Again, actual notes should not have a title. In this case, however, rather than leave out headings altogether, which I’m afraid might not be the most accessible approach, I’ve simply chosen to not add a
p-name class (and visually hide the heading using CSS).
<article class="h-entry"> <h2 class="sr-only">Hello World</h2> <div class="p-content"> Hello world! </div> <footer> <p>Filed under <a href="/category/general" class="p-category" rel="tag">General</a></p> <p>On <a class="u-url u-uid" href="/notes/1234" rel="bookmark"><time datetime="2021-06-01T13:00:00+02:00" class="dt-published">June 1, 2021</time></a> </p> <p>Also on <a href="https://twitter.com/alice/1234" class="u-syndication" rel="syndication">Twitter</a></p> </footer> </article>
Remark: On single-entry views, you’d typically replace the
h2 with a
h1, and reuse its content in the page’s
On second thought, dropping the
h2 on feed pages is probably not too bad, but not having a clear
title) is probably problematic (on any page).
Next to a permalink to the note itself (i.e., its single-entry page) and “published” timestamp, this typical example also contains a
p-category, and a syndication link marked up with
Note that I’ve left out a
h-card element. I like to think that adding a single, separate
h-card to the overall h-feed instead is good for accessibility. (All of the feed’s entries should—and most parsers act this way—automatically inherit this card.)
On a single-entry page, however, this h-card should be inside the
It’s probably best to define your personal h-card as a partial of sorts and have your server-side script or static site generator include it where needed.
<item> <dc:creator><![CDATA[Alice]]></dc:creator> <description><![CDATA[Hello world!]]></description> <category>General</category> <pubDate>Tue, 01 Jun 2021 13:00:00+0200</pubDate> <link>https://example.org/notes/1234</link> <guid>https://example.org/notes/1234</guid> </item>
- There’s no
titleelement, the RSS equivalent of a missing
p-name. (Yes, this is valid RSS!)
- Absolute URLs only. (This is debatable, as most—but not all—feed aggregators will correctly resolve relative URLs. Still, relative URLs are probably bad.)

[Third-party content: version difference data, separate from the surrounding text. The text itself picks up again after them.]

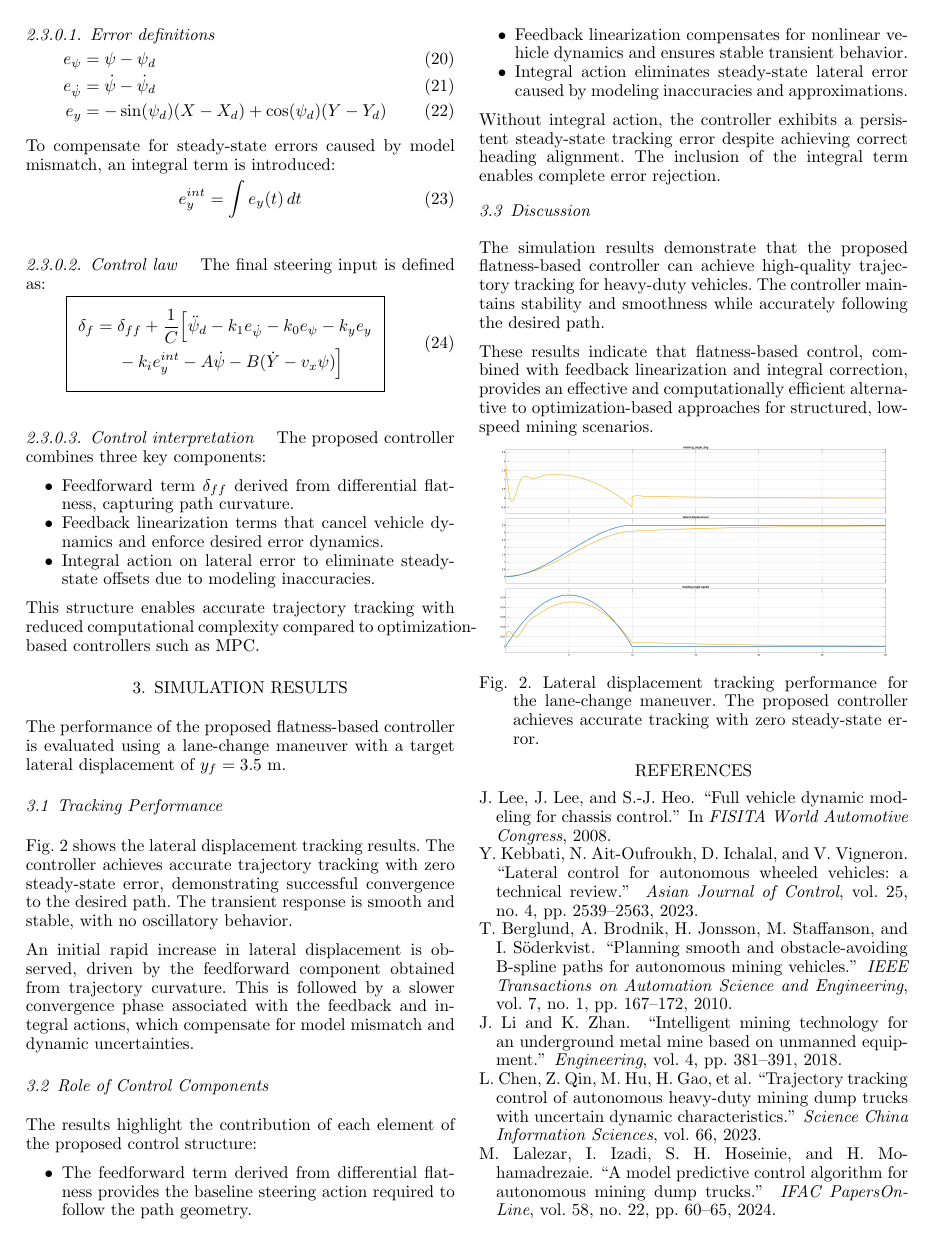
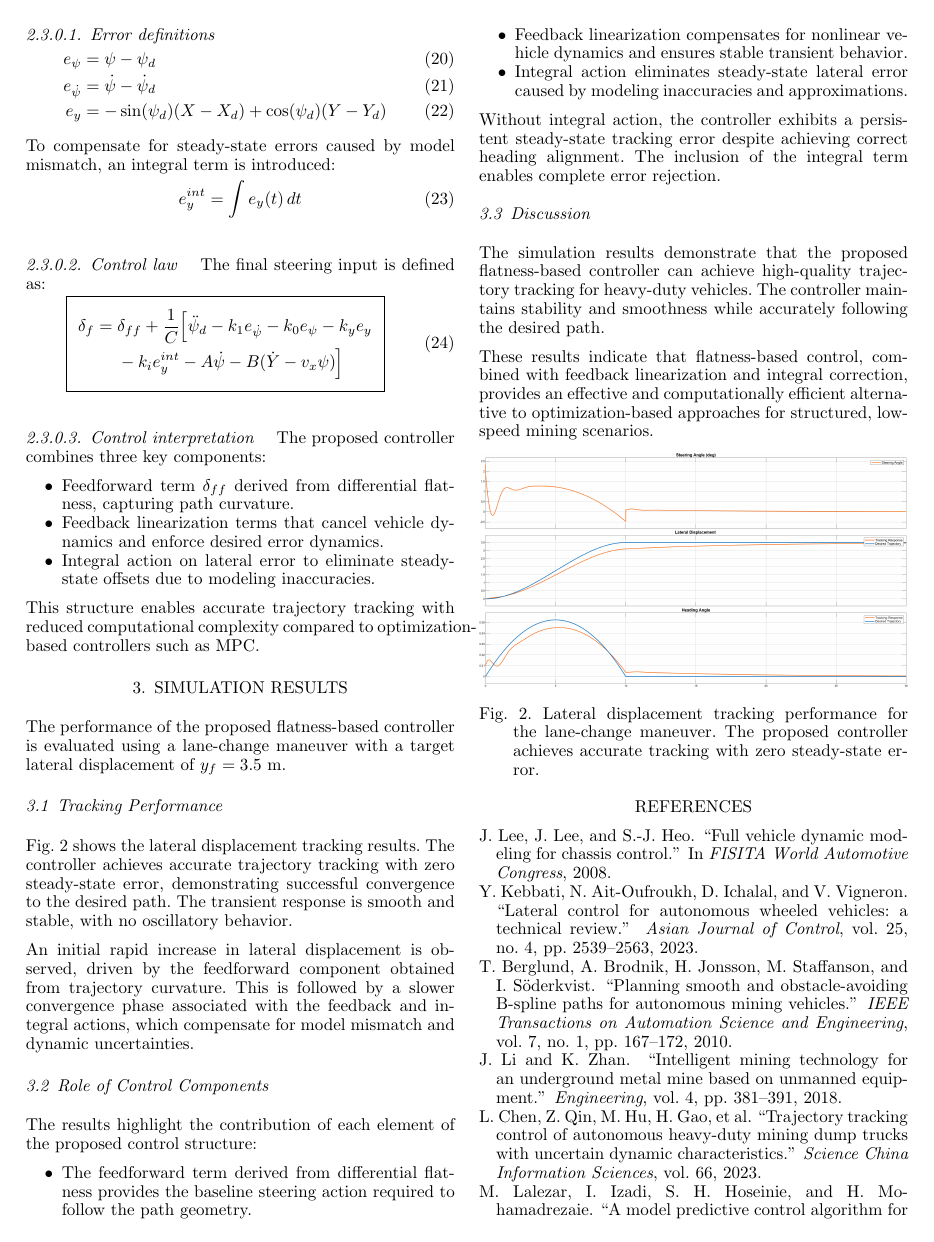
Before and after one commit to Dynamic-Abstractions/Autonomy_Mining_Dump_Truck, a LaTeX document (doc/paper/draft_differential geometry_autonomous_dump_truck.tex): page 4 of 5. The pictures show the PDF file doc/paper/draft_differential geometry_autonomous_dump_truck.pdf that the author committed with the source.

Commit message:
Add legends to steering, lateral, and heading control plots

```diff
--- a/doc/paper/draft_differential geometry_autonomous_dump_truck.tex
+++ b/doc/paper/draft_differential geometry_autonomous_dump_truck.tex
@@ -714,7 +714,7 @@ These results indicate that flatness-based control, combined with feedback linea
 
 \begin{figure}[htbp]
 \centering
-\includegraphics[width=0.9\linewidth]{lane_change_tracking.png}
+\includegraphics[width=1\linewidth]{lane_change_tracking.png}
 \caption{Lateral displacement tracking performance for the lane-change maneuver. The proposed controller achieves accurate tracking with zero steady-state error.}
 \label{fig:lane_change_tracking}
 \end{figure}
```
Also changed, not shown: doc/paper/draft_differential geometry_autonomous_dump_truck.pdf, doc/paper/lane_change_tracking.png, 7 other files.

- It’s not actually necessary to wrap plain text in
<![CDATA]>tags, but doing so probably helps prevent future mistakes.